§ The following Questions stood upon the Order Pager:
§ 68. Mr. A. J. IRVINE
To ask the Minister of Transport what recent proposals have been received from the chairman of the United States Federal Maritime Commission for discussions about shipping contracts.
§ 69. Dame IRENE WARD
To ask the Minister of Transport what answer he has sent to the request of the chairman of the Federal Maritime Commission for a meeting to discuss shipping matters; and whether he has discussed this invitation with the other countries cooperating with the United Kingdom in opposition to the demands of the Federal Maritime Commission.
§ The Minister of Transport (Mr. Ernest Marples)
With your permission, Mr. Speaker, and that of the House, I will now answer Questions Nos. 68 and 69 together.
The Federal Maritime Commission has offered to discuss, amongst other things, the shipping contracts which have caused the recent difficulties. This approach is at present being considered by the Governments concerned. It is too early to say what the outcome will be, but I am hopeful that it will be possible to reach a settlement which will be satisfactory to all concerned. I am keeping in close contact with our ship-owners and shippers.
§ Mr. Irvine
While thanking the Minister for that Answer, and recognising the need in this connection to keep in line with others on the points which arise, may I ask the right hon. Gentleman whether he agrees that there is no objection or inconsistency if, at the same time, he makes it perfectly clear to the chairman of the Commission that the British view is that it is unacceptable to us for the United States Commission to insist that contracts entered into by British shipowners shall in future be governed by the law of the United States?
§ Mr. Marples
That position has been made quite clear by Her Majesty's Government to the American Government. But, having achieved agreement between 10 European countries, plus Japan, which gives us well over half the world's shipping, it is obvious that we must maintain that solidarity. It gives us strength and we must not throw it away by acting unilaterally. At the same time, we have let our view be known.
§ Mr. Shinwell

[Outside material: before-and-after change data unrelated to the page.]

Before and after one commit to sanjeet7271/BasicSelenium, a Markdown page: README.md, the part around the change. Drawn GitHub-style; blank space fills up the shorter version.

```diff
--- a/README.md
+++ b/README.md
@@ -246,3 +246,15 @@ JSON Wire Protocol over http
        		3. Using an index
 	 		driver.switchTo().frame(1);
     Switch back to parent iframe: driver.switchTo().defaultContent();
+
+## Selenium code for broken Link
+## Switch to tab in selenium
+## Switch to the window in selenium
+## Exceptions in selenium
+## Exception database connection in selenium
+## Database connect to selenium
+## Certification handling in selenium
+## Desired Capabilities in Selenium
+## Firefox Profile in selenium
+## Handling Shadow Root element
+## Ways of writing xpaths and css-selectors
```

Can we be assured that the Government will not weaken in their attitude on this very important matter? The shipowners are not prepared to make any concession whatever. Does the Minister understand that? May we have an assurance from the Government that they will not weaken on this issue?

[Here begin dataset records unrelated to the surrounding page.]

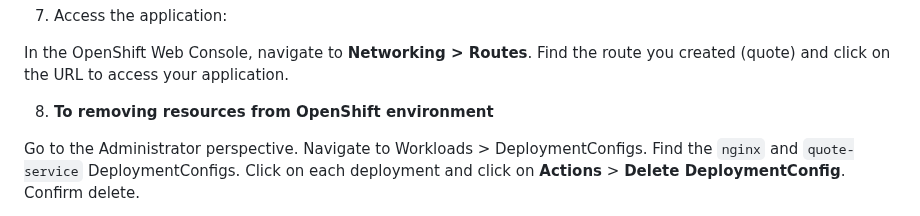
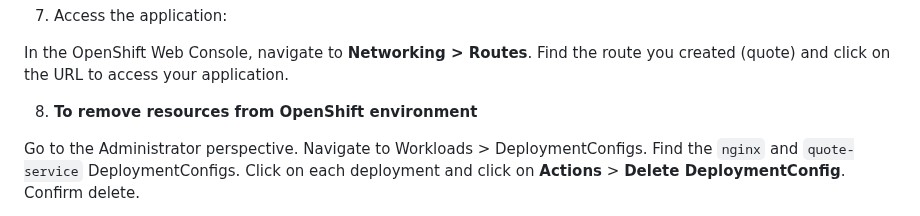
Before and after one commit to gearup2000/OpenShift, a Markdown page: README.md, the part around the change. Drawn GitHub-style.

Commit message:
Fix typo in README.md

```diff
--- a/README.md
+++ b/README.md
@@ -160,7 +160,7 @@ Click **Create**.
 In the OpenShift Web Console, navigate to **Networking > Routes**.
 Find the route you created (quote) and click on the URL to access your application.
 
-8. **To removing resources from OpenShift environment**
+8. **To remove resources from OpenShift environment**
 
 Go to the Administrator perspective.
 Navigate to Workloads > DeploymentConfigs.
```
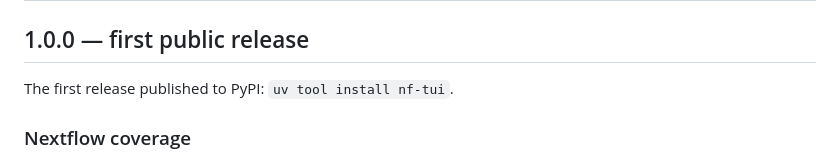
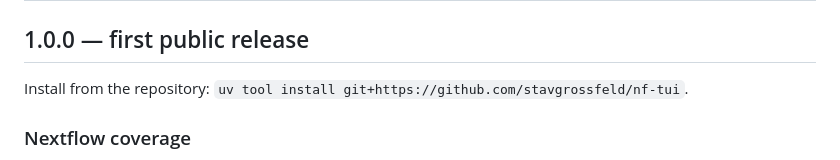
Before and after one commit to stavgrossfeld/nf-tui, a Markdown page: CHANGELOG.md, the part around the change. GitHub-like rendering.

```diff
--- a/CHANGELOG.md
+++ b/CHANGELOG.md
@@ -2,7 +2,8 @@
 
 ## 1.0.0 — first public release
 
-The first release published to PyPI: `uv tool install nf-tui`.
+Install from the repository:
+`uv tool install git+https://github.com/stavgrossfeld/nf-tui`.
 
 ### Nextflow coverage
 
```
Also changed, not shown: README.md (+8 -6 lines).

§ Mr. Marples
Having told our ship-owners several times in the past that they 1304 must not comply with orders from the United States. I can assure the right hon. Gentleman that we shall stand firm on this point of principle.
There are two real issues here. The first is that we must stand firm on the point of principle that no one country—the United States, the United Kingdom, or any other—can unilaterally impose on foreign countries their own law. It applies to this country as well as to America.
Secondly, we must keep our newly found solidarity with 10 European countries and Japan because then we shall operate from a base of strength. Having tried fairly hard myself forward-a-half to three years to bring this about, I can assure the right hon. Gentleman that I will not cast it away lightly.
§ Sir C. Taylor
Having answered Questions Nos. 68 and 69, may I ask my right hon. Friend whether he will answer Question No. 65, also?
§ Mr. Fernyhough
Would not the Minister agree that the United States are already making unilateral decisions about British shipping inasmuch as they have intimidated every British shipping line in taking cargoes to Cuba?
§ Mr. Marples
That is entirely another question. They have not really intimidated them. British lines are free to take cargoes to Cuba if they so wish.
With regard to cargoes to America and the action of the Federal Maritime Commission, the immediate threat of fines and penalties has been removed. Therefore, this country has given nothing away at the moment.